So that nothing is lost, restate each entry exactly as supplied.

__GIVEN RECORDS__:
====================

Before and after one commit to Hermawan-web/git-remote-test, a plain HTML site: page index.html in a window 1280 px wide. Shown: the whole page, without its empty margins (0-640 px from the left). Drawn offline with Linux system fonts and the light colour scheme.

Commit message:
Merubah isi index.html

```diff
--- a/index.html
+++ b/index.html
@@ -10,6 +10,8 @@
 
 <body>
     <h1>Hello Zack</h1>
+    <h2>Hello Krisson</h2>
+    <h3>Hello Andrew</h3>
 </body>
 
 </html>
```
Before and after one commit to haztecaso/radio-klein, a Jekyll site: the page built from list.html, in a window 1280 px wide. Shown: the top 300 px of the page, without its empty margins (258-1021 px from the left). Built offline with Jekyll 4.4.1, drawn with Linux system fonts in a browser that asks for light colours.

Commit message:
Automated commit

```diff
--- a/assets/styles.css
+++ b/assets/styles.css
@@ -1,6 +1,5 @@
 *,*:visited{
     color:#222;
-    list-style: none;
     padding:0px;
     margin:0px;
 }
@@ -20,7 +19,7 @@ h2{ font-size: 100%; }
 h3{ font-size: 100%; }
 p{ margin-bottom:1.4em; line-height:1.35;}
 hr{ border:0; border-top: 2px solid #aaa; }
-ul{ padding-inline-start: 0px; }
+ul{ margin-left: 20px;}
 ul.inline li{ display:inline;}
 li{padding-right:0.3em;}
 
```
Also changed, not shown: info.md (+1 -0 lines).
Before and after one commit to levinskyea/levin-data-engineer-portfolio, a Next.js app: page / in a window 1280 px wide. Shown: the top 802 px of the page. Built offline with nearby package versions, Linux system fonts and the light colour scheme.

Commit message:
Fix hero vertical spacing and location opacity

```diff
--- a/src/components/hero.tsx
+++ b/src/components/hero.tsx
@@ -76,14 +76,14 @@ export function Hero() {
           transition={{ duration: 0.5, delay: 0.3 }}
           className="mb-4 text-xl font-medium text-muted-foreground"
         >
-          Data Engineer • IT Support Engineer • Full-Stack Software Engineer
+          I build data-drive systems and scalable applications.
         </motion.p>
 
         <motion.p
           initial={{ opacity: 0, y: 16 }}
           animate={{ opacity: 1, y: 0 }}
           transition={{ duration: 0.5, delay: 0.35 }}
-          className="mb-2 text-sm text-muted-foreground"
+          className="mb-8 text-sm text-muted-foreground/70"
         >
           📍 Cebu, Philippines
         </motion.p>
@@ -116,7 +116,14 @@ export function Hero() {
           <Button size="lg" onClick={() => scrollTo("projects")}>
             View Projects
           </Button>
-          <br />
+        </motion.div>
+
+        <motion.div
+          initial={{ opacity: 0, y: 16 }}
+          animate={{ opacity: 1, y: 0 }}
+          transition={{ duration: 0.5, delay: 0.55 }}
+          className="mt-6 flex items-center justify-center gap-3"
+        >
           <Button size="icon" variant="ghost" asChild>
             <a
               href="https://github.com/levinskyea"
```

====================

__ANSWER TO THIS TASK__:
Before and after one commit to Hermawan-web/git-remote-test, a plain HTML site: page index.html in a window 1280 px wide. Shown: the whole page, without its empty margins (0-640 px from the left). Drawn offline with Linux system fonts and the light colour scheme.

Commit message:
Merubah isi index.html

```diff
--- a/index.html
+++ b/index.html
@@ -10,6 +10,8 @@
 
 <body>
     <h1>Hello Zack</h1>
+    <h2>Hello Krisson</h2>
+    <h3>Hello Andrew</h3>
 </body>
 
 </html>
```
Before and after one commit to haztecaso/radio-klein, a Jekyll site: the page built from list.html, in a window 1280 px wide. Shown: the top 300 px of the page, without its empty margins (258-1021 px from the left). Built offline with Jekyll 4.4.1, drawn with Linux system fonts in a browser that asks for light colours.

Commit message:
Automated commit

```diff
--- a/assets/styles.css
+++ b/assets/styles.css
@@ -1,6 +1,5 @@
 *,*:visited{
     color:#222;
-    list-style: none;
     padding:0px;
     margin:0px;
 }
@@ -20,7 +19,7 @@ h2{ font-size: 100%; }
 h3{ font-size: 100%; }
 p{ margin-bottom:1.4em; line-height:1.35;}
 hr{ border:0; border-top: 2px solid #aaa; }
-ul{ padding-inline-start: 0px; }
+ul{ margin-left: 20px;}
 ul.inline li{ display:inline;}
 li{padding-right:0.3em;}
 
```
Also changed, not shown: info.md (+1 -0 lines).
Before and after one commit to levinskyea/levin-data-engineer-portfolio, a Next.js app: page / in a window 1280 px wide. Shown: the top 802 px of the page. Built offline with nearby package versions, Linux system fonts and the light colour scheme.

Commit message:
Fix hero vertical spacing and location opacity

```diff
--- a/src/components/hero.tsx
+++ b/src/components/hero.tsx
@@ -76,14 +76,14 @@ export function Hero() {
           transition={{ duration: 0.5, delay: 0.3 }}
           className="mb-4 text-xl font-medium text-muted-foreground"
         >
-          Data Engineer • IT Support Engineer • Full-Stack Software Engineer
+          I build data-drive systems and scalable applications.
         </motion.p>
 
         <motion.p
           initial={{ opacity: 0, y: 16 }}
           animate={{ opacity: 1, y: 0 }}
           transition={{ duration: 0.5, delay: 0.35 }}
-          className="mb-2 text-sm text-muted-foreground"
+          className="mb-8 text-sm text-muted-foreground/70"
         >
           📍 Cebu, Philippines
         </motion.p>
@@ -116,7 +116,14 @@ export function Hero() {
           <Button size="lg" onClick={() => scrollTo("projects")}>
             View Projects
           </Button>
-          <br />
+        </motion.div>
+
+        <motion.div
+          initial={{ opacity: 0, y: 16 }}
+          animate={{ opacity: 1, y: 0 }}
+          transition={{ duration: 0.5, delay: 0.55 }}
+          className="mt-6 flex items-center justify-center gap-3"
+        >
           <Button size="icon" variant="ghost" asChild>
             <a
               href="https://github.com/levinskyea"
```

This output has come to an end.